Ever since the Russian invasion of Ukraine began, many Russians expected Europe to awaken to the fact that aiding Ukraine and sanctioning Russia ran counter to its own interests. Political scientist Vadim Trukhachov claims that such hopes are illusory and produces a list of ten reasons why Europe hates Russia. European subservience to the US is only one reason and is near the bottom of Trukhachov's list. Instead of waiting for Europe to come to its senses, Russia must be proactive by scoring victories in Ukraine, withstanding the sanctions pressure and elevating its status in the non-Western world.

Trukhachov's article follows below:[1]

Russian Foreign Minister Sergei Lavrov with the EU's High Representative for Foreign Affairs and Security Policy, Josep Borrell in  February 2021 (Source:

Dialogue between Russia and the European Union [hereafter – the EU] has not taken place for a long time. The only thing that I can recall is the visit by the EU's High Representative for Foreign Affairs and Security Policy, Josep Borrell to Moscow in February of 2021. However, the trip yielded no results, and Russian Foreign Minister, Sergei Lavrov openly admitted that Russia failed to establish genuine contact with the EU. Clearly, nothing has changed for the better since then, and Borrell has made so many belligerent anti-Russian speeches that I’ve long lost count.

Meanwhile, there are several reasons, why the EU basically doesn’t want to enter a discussion with Russia. The first of them is that back in the ‘90s Europeans got used to perceiving our country as not a subject of international relations, but as an object, or, in the best case scenario, as an unequal partner.

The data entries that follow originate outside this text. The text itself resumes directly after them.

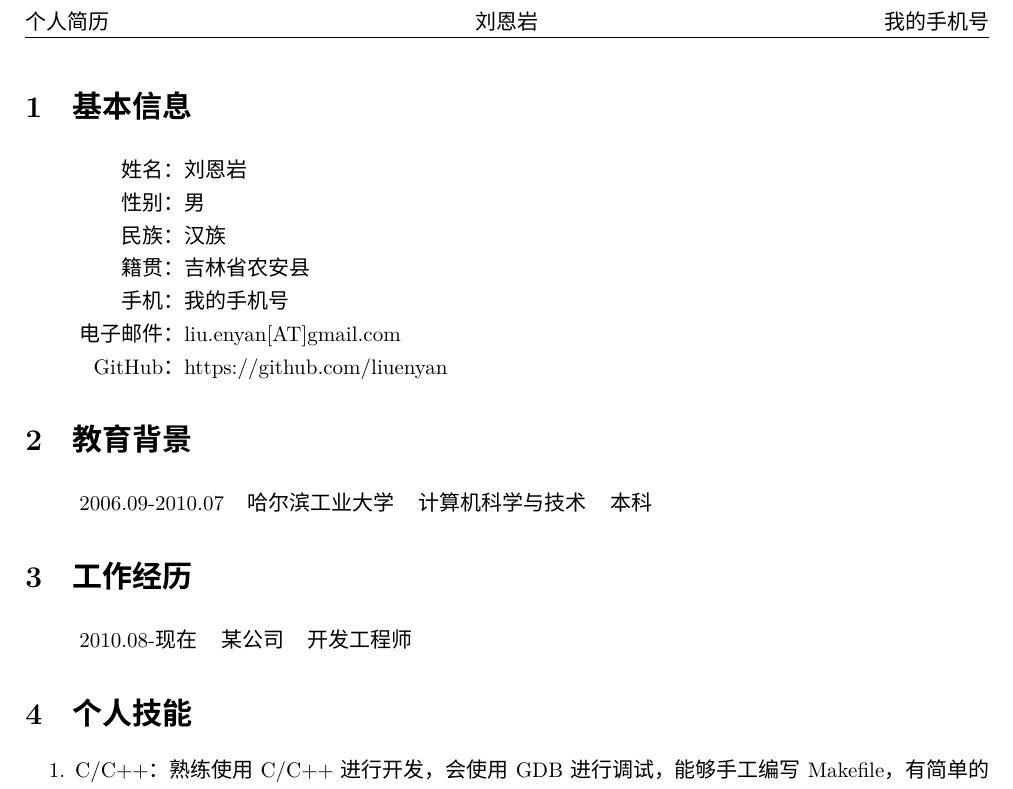
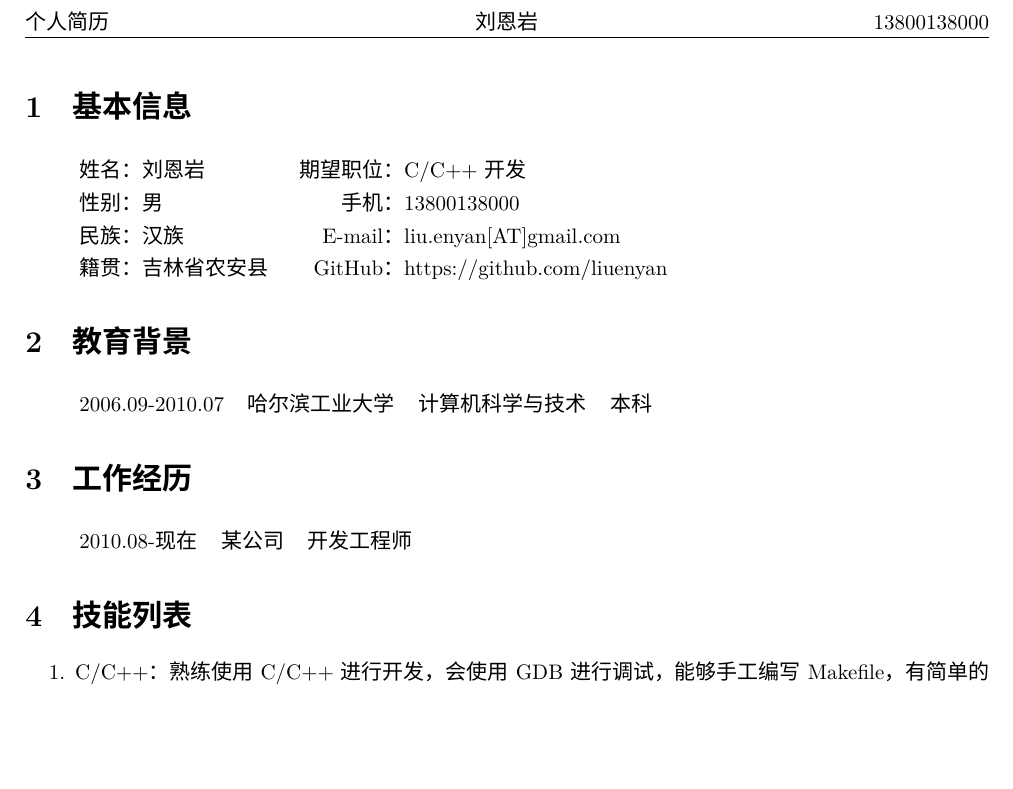
Before and after one commit to liuenyan/my_resume, a LaTeX CV (resume.tex): part of the page, cut so that both start at the same text, the shorter picture padded with empty space. Compiled offline with XeLaTeX; a missing font is replaced by an installed copy or a similar font.

Commit message:
Update resume.tex

```diff
--- a/resume.tex
+++ b/resume.tex
@@ -19,7 +19,7 @@
 \pagestyle{fancy}
 \lhead{个人简历}
 \chead{刘恩岩}
-\rhead{我的手机号}
+\rhead{13800138000}
 \lfoot{}
 \cfoot{}
 \rfoot{}
@@ -35,8 +35,11 @@
     性别 & 男 \\
     民族 & 汉族 \\
     籍贯 & 吉林省农安县 \\
-    手机 & 我的手机号 \\
-    电子邮件 & liu.enyan[AT]gmail.com \\
+\end{tabular}
+\begin{tabular}{r@{：}l}
+    期望职位 & C/C++ 开发 \\
+    手机 & 13800138000 \\
+    E-mail & liu.enyan[AT]gmail.com  \\
     GitHub & https://github.com/liuenyan \\
 \end{tabular}
 
@@ -53,7 +56,7 @@
     2010.08-现在 & 某公司 & 开发工程师
 \end{tabular}
 
-\section{个人技能}
+\section{技能列表}
 \begin{enumerate}
 \item C/C++：熟练使用C/C++ 进行开发，会使用 GDB 进行调试，能够手工编写 Makefile，有简单的 CMake 使用经验。
 \item Python：能够使用 Python 语言进行完成日常工作。有过 Django 和 Flask 框架的使用经验。
```
Also changed, not shown: README.md.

And since this is the case, one doesn’t have to play particularly with diplomacy towards Russia, one just has to push through decisions to its liking. And despite the fact that ‘90s are long gone, the Europeans' perception has hardly changed.

The second reason is the nature of our economic cooperation [with the West]. In the eyes of European politicians, Russia is not even a ‘gas station-country,’ but an oil well with logging. After all, one can find oil, gas, and timber somewhere else (as well as fertilizers). Reality refutes this approach, but hasn't changed the way of thinking quickly.

The third reason is the dependence of a large part of the Russian elite on Europe. The existence of numerous accounts and real estate on European territory is being perceived by the Europeans as an infallible lever of pressure tool. They thought, “It is enough just to seize one or two accounts and ban entry to couple of officials and business leaders to the EU, and Russia will become more compliant in no time. And if Russia’s assets, worth billions of euros, are frozen, then Russia will have nowhere to go. There is no need for carrots in this state of affairs, sticks are enough.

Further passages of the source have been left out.